Bixby, Samsung's version of Siri, will debut on the upcoming smartphone, while an SDK and more Bixby product integrations will follow.

Samsung Galaxy S8 Rumors

After months of speculation and rumors about creating a personal digital assistant that will compete with Apple's Siri, Samsung is now sharing more about the technology behind its Bixby voice-activated "intelligent interface."

Set to debut March 29 when Samsung is expected to unveil its latest Galaxy S8 flagship smartphone models, Bixby will use artificial intelligence and a new side-mounted button on the S8 handsets to allow users to explore its capabilities, InJong Rhee, executive vice president and the head of research and development for software and services at Samsung, wrote in a recent post on the company's website.

"Bixby will be our first step on a journey to completely open up new ways of interacting with your phone," wrote Rhee. "At the launch of the Galaxy S8, a subset of preinstalled applications will be Bixby-enabled," with additional applications that work with Bixby to come in the future. "Our plan is to eventually release a [software developers kit] to enable third-party developers to make their applications and services Bixby-enabled easily."

The idea behind Bixby is to reinvent Samsung devices so they learn and adapt to the behaviors of their users, rather than requiring users to adapt to the devices, wrote Rhee.
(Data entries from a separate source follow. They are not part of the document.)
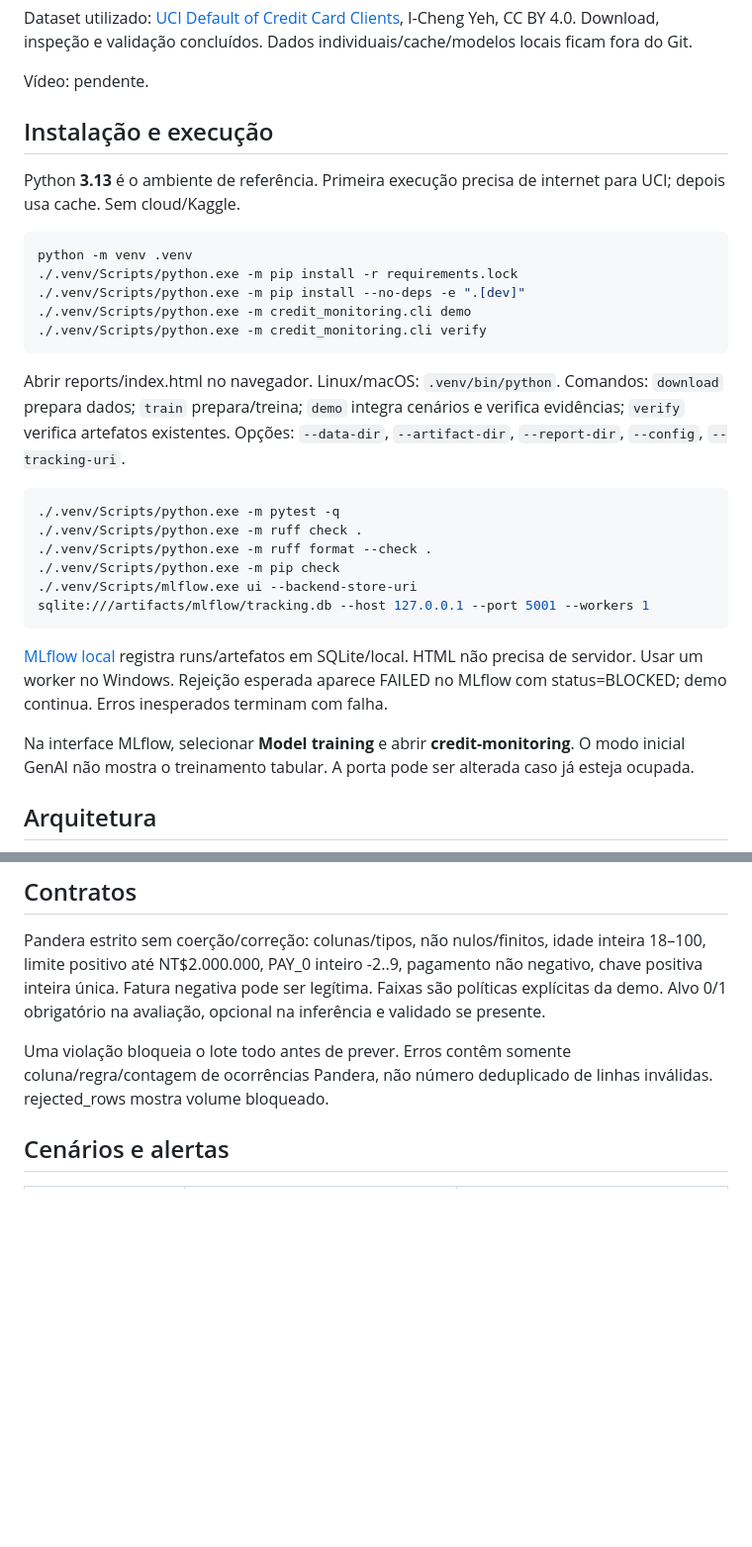
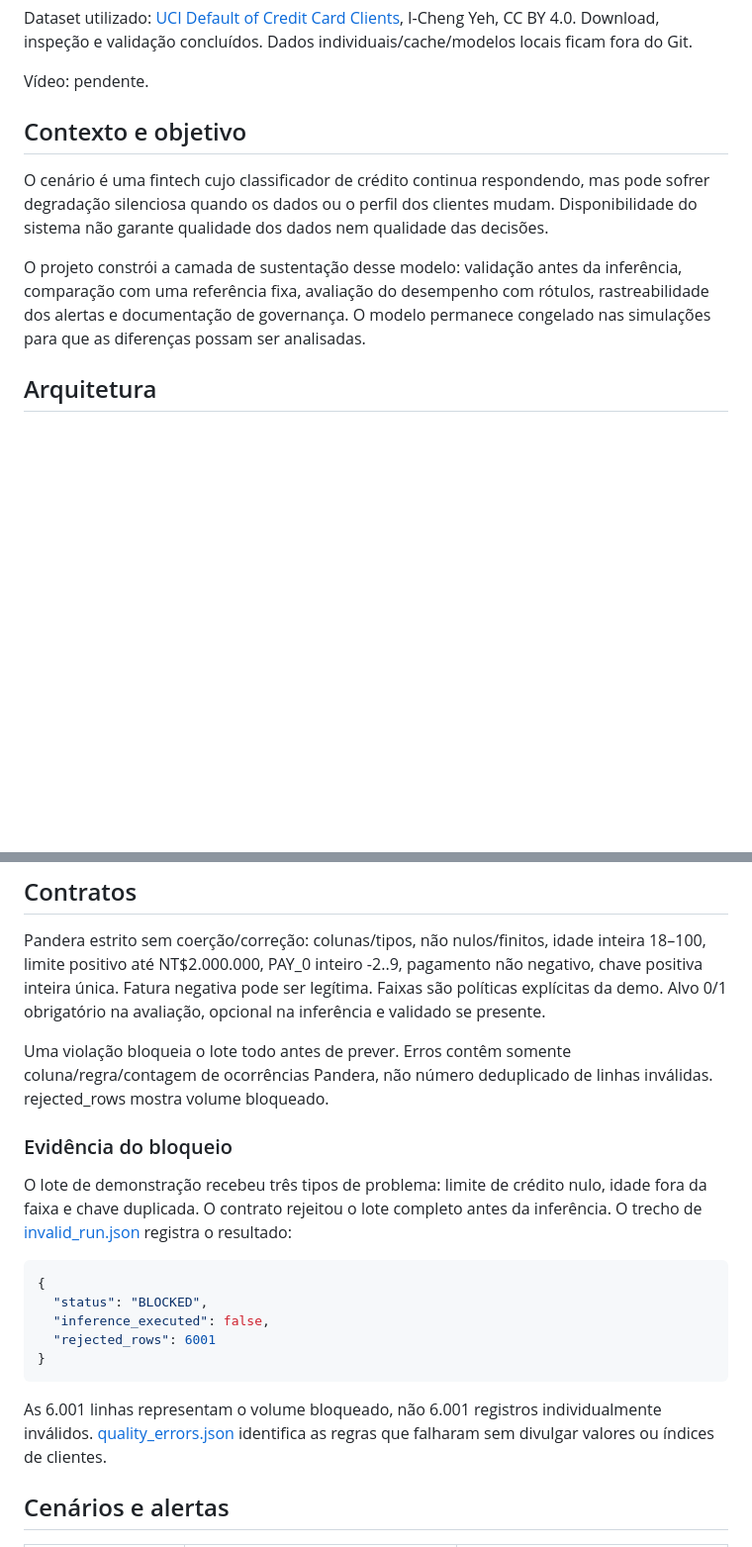
Before and after one commit to marcellossf/tech-challenge-credit-monitoring, a Markdown page: README.md, 2 parts joined by grey strips. Shown at 99% size. Rendered like a GitHub page; blank space fills up the shorter version.

Commit message:
docs: atualizar documentacao do projeto

````diff
--- a/README.md
+++ b/README.md
@@ -18,31 +18,11 @@ Dataset utilizado: [UCI Default of Credit Card Clients](https://archive.ics.uci.
 
 Vídeo: pendente.
 
-## Instalação e execução
+## Contexto e objetivo
 
-Python **3.13** é o ambiente de referência. Primeira execução precisa de internet para UCI; depois usa cache. Sem cloud/Kaggle.
+O cenário é uma fintech cujo classificador de crédito continua respondendo, mas pode sofrer degradação silenciosa quando os dados ou o perfil dos clientes mudam. Disponibilidade do sistema não garante qualidade dos dados nem qualidade das decisões.
 
-```powershell
-python -m venv .venv
-./.venv/Scripts/python.exe -m pip install -r requirements.lock
-./.venv/Scripts/python.exe -m pip install --no-deps -e ".[dev]"
-./.venv/Scripts/python.exe -m credit_monitoring.cli demo
-./.venv/Scripts/python.exe -m credit_monitoring.cli verify
-```
-
-Abrir reports/index.html no navegador. Linux/macOS: `.venv/bin/python`. Comandos: `download` prepara dados; `train` prepara/treina; `demo` integra cenários e verifica evidências; `verify` verifica artefatos existentes. Opções: `--data-dir`, `--artifact-dir`, `--report-dir`, `--config`, `--tracking-uri`.
-
-```powershell
-./.venv/Scripts/python.exe -m pytest -q
-./.venv/Scripts/python.exe -m ruff check .
-./.venv/Scripts/python.exe -m ruff format --check .
-./.venv/Scripts/python.exe -m pip check
-./.venv/Scripts/mlflow.exe ui --backend-store-uri sqlite:///artifacts/mlflow/tracking.db --host 127.0.0.1 --port 5001 --workers 1
-```
-
-[MLflow local](http://127.0.0.1:5001) registra runs/artefatos em SQLite/local. HTML não precisa de servidor. Usar um worker no Windows. Rejeição esperada aparece FAILED no MLflow com status=BLOCKED; demo continua. Erros inesperados terminam com falha.
-
-Na interface MLflow, selecionar **Model training** e abrir **credit-monitoring**. O modo inicial GenAI não mostra o treinamento tabular. A porta pode ser alterada caso já esteja ocupada.
+O projeto constrói a camada de sustentação desse modelo: validação antes da inferência, comparação com uma referência fixa, avaliação do desempenho com rótulos, rastreabilidade dos alertas e documentação de governança. O modelo permanece congelado nas simulações para que as diferenças possam ser analisadas.
 
 ## Arquitetura
 
@@ -76,6 +56,21 @@ Pandera estrito sem coerção/correção: colunas/tipos, não nulos/finitos, ida
 
 Uma violação bloqueia o lote todo antes de prever. Erros contêm somente coluna/regra/contagem de ocorrências Pandera, não número deduplicado de linhas inválidas. rejected_rows mostra volume bloqueado.
 
+
+### Evidência do bloqueio
+
+O lote de demonstração recebeu três tipos de problema: limite de crédito nulo, idade fora da faixa e chave duplicada. O contrato rejeitou o lote completo antes da inferência. O trecho de [invalid_run.json](reports/invalid_run.json) registra o resultado:
+
+```json
+{
+  "status": "BLOCKED",
+  "inference_executed": false,
+  "rejected_rows": 6001
+}
+```
+
+As 6.001 linhas representam o volume bloqueado, não 6.001 registros individualmente inválidos. [quality_errors.json](reports/quality_errors.json) identifica as regras que falharam sem divulgar valores ou índices de clientes.
+
 ## Cenários e alertas
 
 | Cenário | Intervenção | Evidência esperada |
````
Also changed, not shown: other parts of README.md (+74 -1 lines), progress.md (+3 -0 lines).
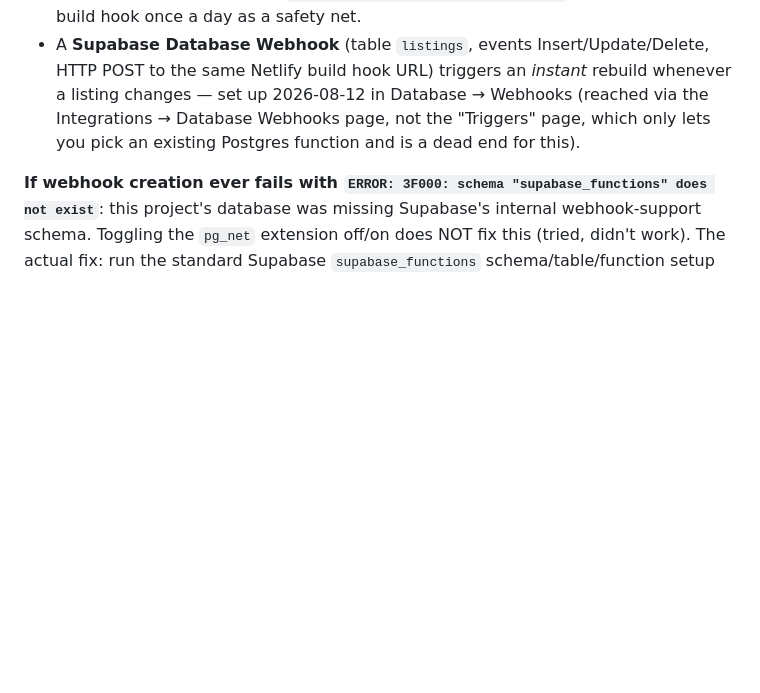
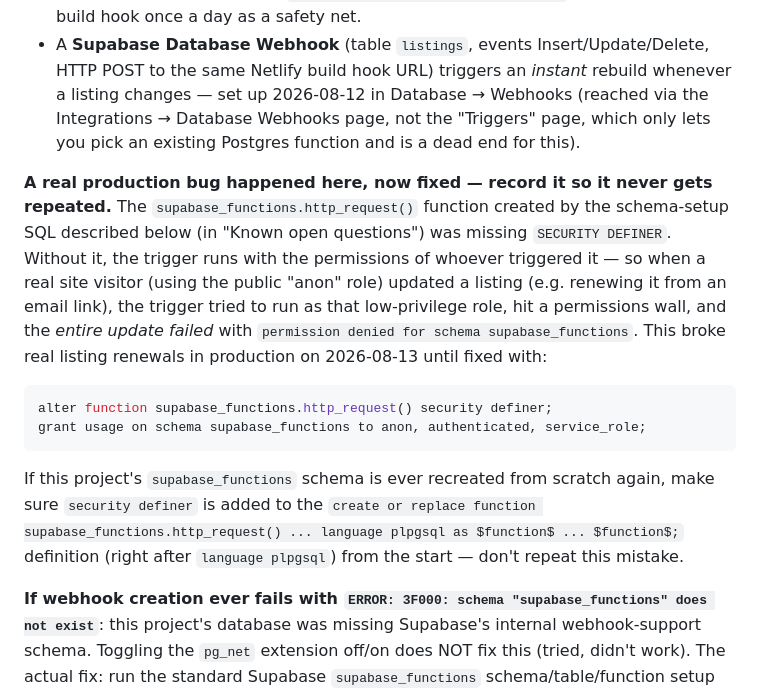
Before and after one commit to pmc1665477/seniorsafetymarket, a Markdown page: CLAUDE.md, the part around the change. Rendered like a GitHub page; blank space fills up the shorter version.

Commit message:
Record and fix a real production bug: missing SECURITY DEFINER broke listing renewals

````diff
--- a/CLAUDE.md
+++ b/CLAUDE.md
@@ -59,6 +59,25 @@ Hostinger blocks GitHub's IPs). That manual-deploy problem is now fixed:
   Database Webhooks page, not the "Triggers" page, which only lets you pick an existing
   Postgres function and is a dead end for this).
 
+**A real production bug happened here, now fixed — record it so it never gets repeated.**
+The `supabase_functions.http_request()` function created by the schema-setup SQL described
+below (in "Known open questions") was missing `SECURITY DEFINER`. Without it, the trigger runs with the permissions of whoever
+triggered it — so when a real site visitor (using the public "anon" role) updated a listing
+(e.g. renewing it from an email link), the trigger tried to run as that low-privilege role,
+hit a permissions wall, and the *entire update failed* with `permission denied for schema
+supabase_functions`. This broke real listing renewals in production on 2026-08-13 until
+fixed with:
+
+```sql
+alter function supabase_functions.http_request() security definer;
+grant usage on schema supabase_functions to anon, authenticated, service_role;
+```
+
+If this project's `supabase_functions` schema is ever recreated from scratch again, make
+sure `security definer` is added to the `create or replace function
+supabase_functions.http_request() ... language plpgsql as $function$ ... $function$;`
+definition (right after `language plpgsql`) from the start — don't repeat this mistake.
+
 **If webhook creation ever fails with `ERROR: 3F000: schema "supabase_functions" does not
 exist`**: this project's database was missing Supabase's internal webhook-support schema.
 Toggling the `pg_net` extension off/on does NOT fix this (tried, didn't work). The actual
````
That means being able to properly and appropriately respond to voice commands to provide functions for users, rather than users having to search through deep and often complicated command and function menus to operate their devices, he wrote.

"When an application becomesĀ Bixby-enabled, Bixby will be able to support almost every task that the application is capable of performing using the conventional interface (i.e. touch commands)," wrote Rhee. "Most existing agents currently support only a few selected tasks for an application and therefore confuse users about what works or what doesn't work by voice command."

With Bixby's artificial intelligence engine, Samsung devices will provide responses that are more predictable for users and will better understand the context of user requests, wrote Rhee. "Bixby will allow users to weave various modes of interactions including touch or voice at any context of the application, whichever they feel is most comfortable and intuitive."

Bixby will also include what Samsung calls "cognitive tolerance," or the ability to understand commands even when given incomplete information by users, he wrote. In such a situation, Bixby will "execute the commanded task to the best of its knowledge, and then will prompt users to provide more information and take the execution of the task in piecemeal," making the interface more natural and easier to use.

While Bixby will debut in the new Galaxy S8 smartphones, not all of its capabilities will be ready at launch, wrote Rhee. "We do have a bold vision of revolutionizing the human-to-machine interface, but that vision won't be realized overnight. Ambition takes time."